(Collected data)
+ + + +

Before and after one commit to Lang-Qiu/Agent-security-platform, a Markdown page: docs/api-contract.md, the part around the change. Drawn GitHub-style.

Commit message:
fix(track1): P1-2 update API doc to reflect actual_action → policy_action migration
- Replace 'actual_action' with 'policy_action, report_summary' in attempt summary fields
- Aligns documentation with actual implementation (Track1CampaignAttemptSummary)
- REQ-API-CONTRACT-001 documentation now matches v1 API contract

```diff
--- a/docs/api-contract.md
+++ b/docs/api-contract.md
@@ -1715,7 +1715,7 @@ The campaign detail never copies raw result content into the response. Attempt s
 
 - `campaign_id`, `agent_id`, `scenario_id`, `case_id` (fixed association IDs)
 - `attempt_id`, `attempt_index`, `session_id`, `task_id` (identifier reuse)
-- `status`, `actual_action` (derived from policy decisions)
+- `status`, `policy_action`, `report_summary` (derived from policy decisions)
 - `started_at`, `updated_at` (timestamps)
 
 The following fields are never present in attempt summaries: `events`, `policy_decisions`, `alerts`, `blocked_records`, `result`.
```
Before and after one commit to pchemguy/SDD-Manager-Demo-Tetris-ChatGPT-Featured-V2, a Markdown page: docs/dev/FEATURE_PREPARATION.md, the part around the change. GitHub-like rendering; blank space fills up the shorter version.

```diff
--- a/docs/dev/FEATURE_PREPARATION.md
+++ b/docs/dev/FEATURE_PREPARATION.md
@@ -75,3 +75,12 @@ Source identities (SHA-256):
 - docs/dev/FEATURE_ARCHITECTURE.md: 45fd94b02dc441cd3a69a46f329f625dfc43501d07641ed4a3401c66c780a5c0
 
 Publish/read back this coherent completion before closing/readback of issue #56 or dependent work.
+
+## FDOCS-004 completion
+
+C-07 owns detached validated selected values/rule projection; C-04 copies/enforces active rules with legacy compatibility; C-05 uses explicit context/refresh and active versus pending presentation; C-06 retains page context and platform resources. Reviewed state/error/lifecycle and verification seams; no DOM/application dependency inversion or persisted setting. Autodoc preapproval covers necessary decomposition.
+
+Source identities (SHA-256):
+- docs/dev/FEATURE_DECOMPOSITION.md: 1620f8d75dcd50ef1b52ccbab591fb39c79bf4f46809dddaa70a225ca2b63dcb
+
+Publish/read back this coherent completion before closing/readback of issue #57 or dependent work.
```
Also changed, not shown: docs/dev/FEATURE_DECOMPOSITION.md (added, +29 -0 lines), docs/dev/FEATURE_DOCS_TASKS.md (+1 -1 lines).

+ + + +

» **TASK GOAL**:
All lines above in which the word "closing" occurs should be identified and copied.

» **TASK RESULT**:
 Publish/read back this coherent completion before closing/readback of issue #56 or dependent work.
+Publish/read back this coherent completion before closing/readback of issue #57 or dependent work.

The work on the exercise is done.